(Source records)
>>>>
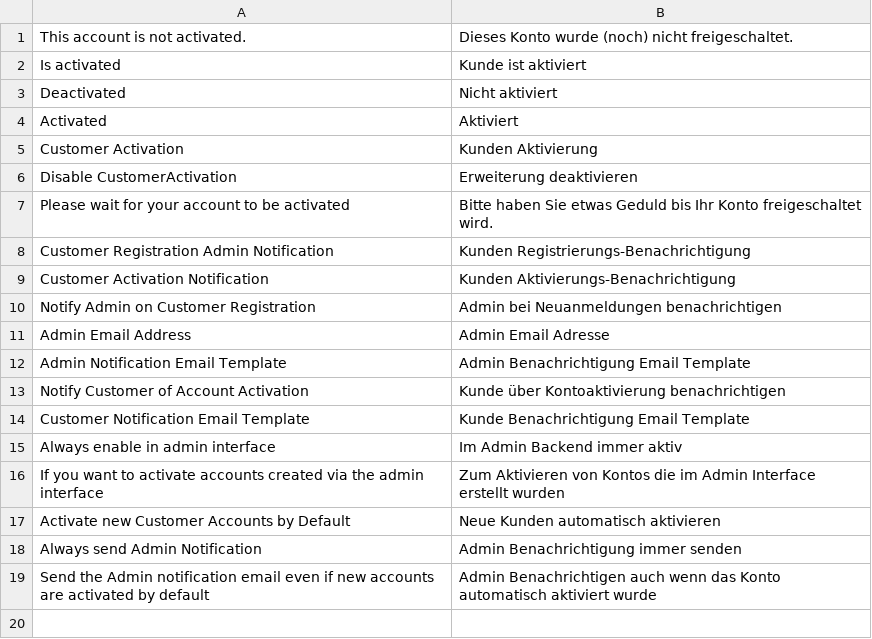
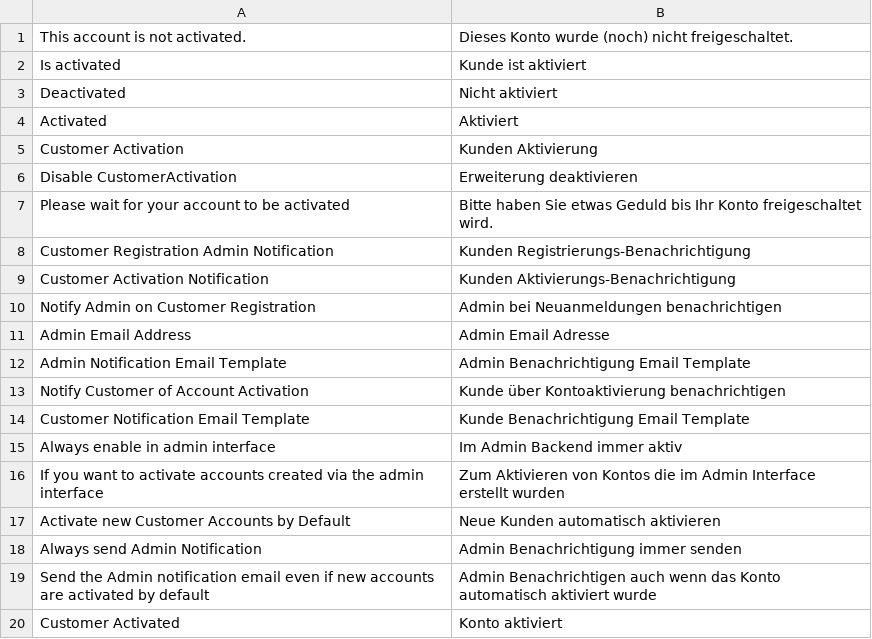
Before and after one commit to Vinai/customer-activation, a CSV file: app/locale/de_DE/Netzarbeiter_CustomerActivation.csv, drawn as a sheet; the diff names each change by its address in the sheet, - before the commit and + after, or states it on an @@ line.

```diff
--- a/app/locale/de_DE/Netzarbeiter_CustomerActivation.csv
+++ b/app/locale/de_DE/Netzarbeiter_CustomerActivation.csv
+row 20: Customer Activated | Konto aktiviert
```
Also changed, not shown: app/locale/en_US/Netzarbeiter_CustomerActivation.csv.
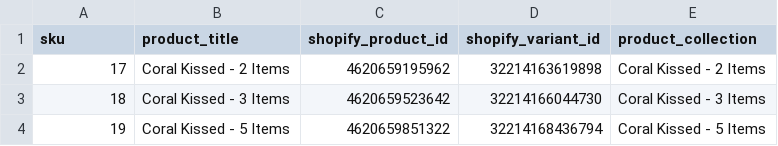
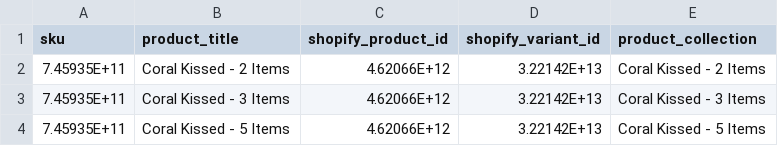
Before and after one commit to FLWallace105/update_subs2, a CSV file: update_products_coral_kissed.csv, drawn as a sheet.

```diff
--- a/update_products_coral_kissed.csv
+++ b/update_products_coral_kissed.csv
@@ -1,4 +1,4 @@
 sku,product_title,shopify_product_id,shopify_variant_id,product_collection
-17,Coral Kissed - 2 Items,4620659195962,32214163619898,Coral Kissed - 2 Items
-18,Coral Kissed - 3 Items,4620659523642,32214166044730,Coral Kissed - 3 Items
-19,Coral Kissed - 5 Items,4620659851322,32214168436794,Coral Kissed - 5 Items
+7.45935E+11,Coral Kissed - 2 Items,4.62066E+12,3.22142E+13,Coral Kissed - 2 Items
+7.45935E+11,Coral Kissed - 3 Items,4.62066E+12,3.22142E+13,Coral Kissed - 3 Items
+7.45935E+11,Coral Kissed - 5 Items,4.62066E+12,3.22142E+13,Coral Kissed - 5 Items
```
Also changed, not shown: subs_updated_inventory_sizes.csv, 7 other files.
<<<<
> Assignment: Search the data for the string "Also" and copy every line where it appears.

> Exercise answer:
Also changed, not shown: app/locale/en_US/Netzarbeiter_CustomerActivation.csv.
Also changed, not shown: subs_updated_inventory_sizes.csv, 7 other files.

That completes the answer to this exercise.